#### Data for the task

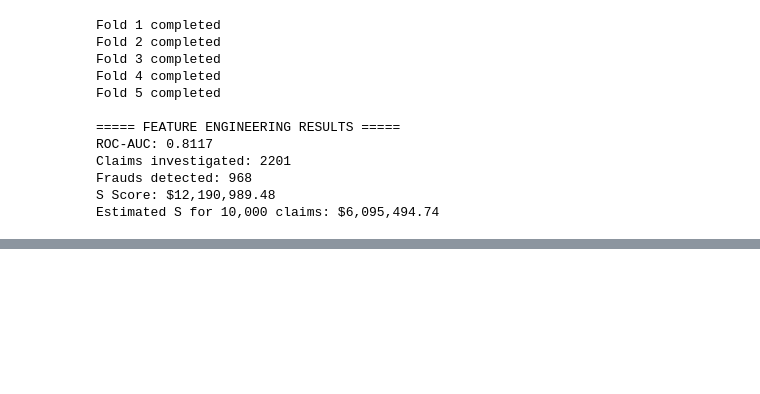
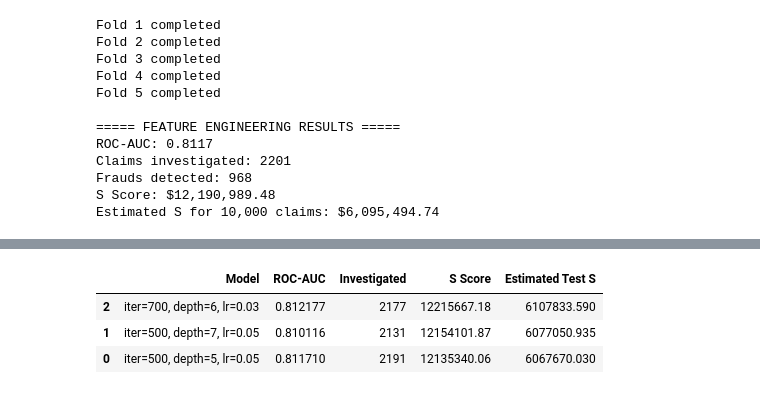
Before and after one commit to AllyJT/eda202602, a Jupyter notebook: modeling_paige.ipynb, the cells around one changed output, grey strips where cells are left out. Cells and saved outputs as stored; diff of their text form; code cells hidden in the pictures; blank space fills up the shorter version.

```diff
--- a/modeling_paige.ipynb
+++ b/modeling_paige.ipynb
@@ -561,3 +367,78 @@ Unique claim IDs: 10000
 | 2 | C000005 | 0 |
 | 3 | C000006 | 0 |
 | 4 | C000010 | 0 |
+# %%
+from catboost import CatBoostClassifier
+from sklearn.metrics import roc_auc_score
+import numpy as np
+import pandas as pd
+
+configs = [
+    {"iterations": 500, "depth": 5, "learning_rate": 0.05},
+    {"iterations": 500, "depth": 7, "learning_rate": 0.05},
+    {"iterations": 700, "depth": 6, "learning_rate": 0.03}
+]
+
+results = []
+cv_predictions = {}
+
+amounts = train["claim_amount"].to_numpy()
+fraud = train["is_fraud"].to_numpy()
+
+for config in configs:
+
+    print(f"\nTesting: {config}")
+
+    oof = np.zeros(len(train))
+
+    for fold, (tr_idx, va_idx) in enumerate(skf.split(X, y), 1):
+
+        X_tr, X_va = add_features(
+            X.iloc[tr_idx],
+            X.iloc[va_idx]
+        )
+
+        model_tuned = CatBoostClassifier(
+            **config,
+            loss_function="Logloss",
+            verbose=False,
+            random_seed=42,
+            cat_features=cat_cols
+        )
+
+        model_tuned.fit(X_tr, y.iloc[tr_idx])
+
+        oof[va_idx] = model_tuned.predict_proba(X_va)[:, 1]
+
+    # Use original threshold for fair comparison
+    expected_value = oof * amounts
+
+    selected = np.where(expected_value > 2500)[0]
+    selected = selected[np.argsort(-expected_value[selected])][:4000]
+
+    S = np.sum(fraud[selected] * amounts[selected] - 2500)
+
+    name = (
+        f"iter={config['iterations']}, "
+        f"depth={config['depth']}, "
+        f"lr={config['learning_rate']}"
+    )
+
+    cv_predictions[name] = oof.copy()
+
+    results.append({
+        "Model": name,
+        "ROC-AUC": roc_auc_score(y, oof),
+        "Investigated": len(selected),
+        "S Score": S,
+        "Estimated Test S": S / 2
+    })
+
+    print(f"S Score: ${S:,.2f}")
+
+results_df = pd.DataFrame(results).sort_values(
+    "S Score", ascending=False
+)
+
+display(results_df)
+# %% [output]
@@ -563,0 +453,4 @@ Unique claim IDs: 10000
+|  | Model | ROC-AUC | Investigated | S Score | Estimated Test S |
+| 2 | iter=700, depth=6, lr=0.03 | 0.812177 | 2177 | 12215667.18 | 6107833.590 |
+| 1 | iter=500, depth=7, lr=0.05 | 0.810116 | 2131 | 12154101.87 | 6077050.935 |
+| 0 | iter=500, depth=5, lr=0.05 | 0.811710 | 2191 | 12135340.06 | 6067670.030 |
```
Also changed, not shown: parts of 12 cells of this notebook, 5 other files.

########

Exercise objective:
Omitting all pictures, reproduce the records above in their entirety.

Answer below:
Before and after one commit to AllyJT/eda202602, a Jupyter notebook: modeling_paige.ipynb, the cells around one changed output, grey strips where cells are left out. Cells and saved outputs as stored; diff of their text form; code cells hidden in the pictures; blank space fills up the shorter version.

```diff
--- a/modeling_paige.ipynb
+++ b/modeling_paige.ipynb
@@ -561,3 +367,78 @@ Unique claim IDs: 10000
 | 2 | C000005 | 0 |
 | 3 | C000006 | 0 |
 | 4 | C000010 | 0 |
+# %%
+from catboost import CatBoostClassifier
+from sklearn.metrics import roc_auc_score
+import numpy as np
+import pandas as pd
+
+configs = [
+    {"iterations": 500, "depth": 5, "learning_rate": 0.05},
+    {"iterations": 500, "depth": 7, "learning_rate": 0.05},
+    {"iterations": 700, "depth": 6, "learning_rate": 0.03}
+]
+
+results = []
+cv_predictions = {}
+
+amounts = train["claim_amount"].to_numpy()
+fraud = train["is_fraud"].to_numpy()
+
+for config in configs:
+
+    print(f"\nTesting: {config}")
+
+    oof = np.zeros(len(train))
+
+    for fold, (tr_idx, va_idx) in enumerate(skf.split(X, y), 1):
+
+        X_tr, X_va = add_features(
+            X.iloc[tr_idx],
+            X.iloc[va_idx]
+        )
+
+        model_tuned = CatBoostClassifier(
+            **config,
+            loss_function="Logloss",
+            verbose=False,
+            random_seed=42,
+            cat_features=cat_cols
+        )
+
+        model_tuned.fit(X_tr, y.iloc[tr_idx])
+
+        oof[va_idx] = model_tuned.predict_proba(X_va)[:, 1]
+
+    # Use original threshold for fair comparison
+    expected_value = oof * amounts
+
+    selected = np.where(expected_value > 2500)[0]
+    selected = selected[np.argsort(-expected_value[selected])][:4000]
+
+    S = np.sum(fraud[selected] * amounts[selected] - 2500)
+
+    name = (
+        f"iter={config['iterations']}, "
+        f"depth={config['depth']}, "
+        f"lr={config['learning_rate']}"
+    )
+
+    cv_predictions[name] = oof.copy()
+
+    results.append({
+        "Model": name,
+        "ROC-AUC": roc_auc_score(y, oof),
+        "Investigated": len(selected),
+        "S Score": S,
+        "Estimated Test S": S / 2
+    })
+
+    print(f"S Score: ${S:,.2f}")
+
+results_df = pd.DataFrame(results).sort_values(
+    "S Score", ascending=False
+)
+
+display(results_df)
+# %% [output]
@@ -563,0 +453,4 @@ Unique claim IDs: 10000
+|  | Model | ROC-AUC | Investigated | S Score | Estimated Test S |
+| 2 | iter=700, depth=6, lr=0.03 | 0.812177 | 2177 | 12215667.18 | 6107833.590 |
+| 1 | iter=500, depth=7, lr=0.05 | 0.810116 | 2131 | 12154101.87 | 6077050.935 |
+| 0 | iter=500, depth=5, lr=0.05 | 0.811710 | 2191 | 12135340.06 | 6067670.030 |
```
Also changed, not shown: parts of 12 cells of this notebook, 5 other files.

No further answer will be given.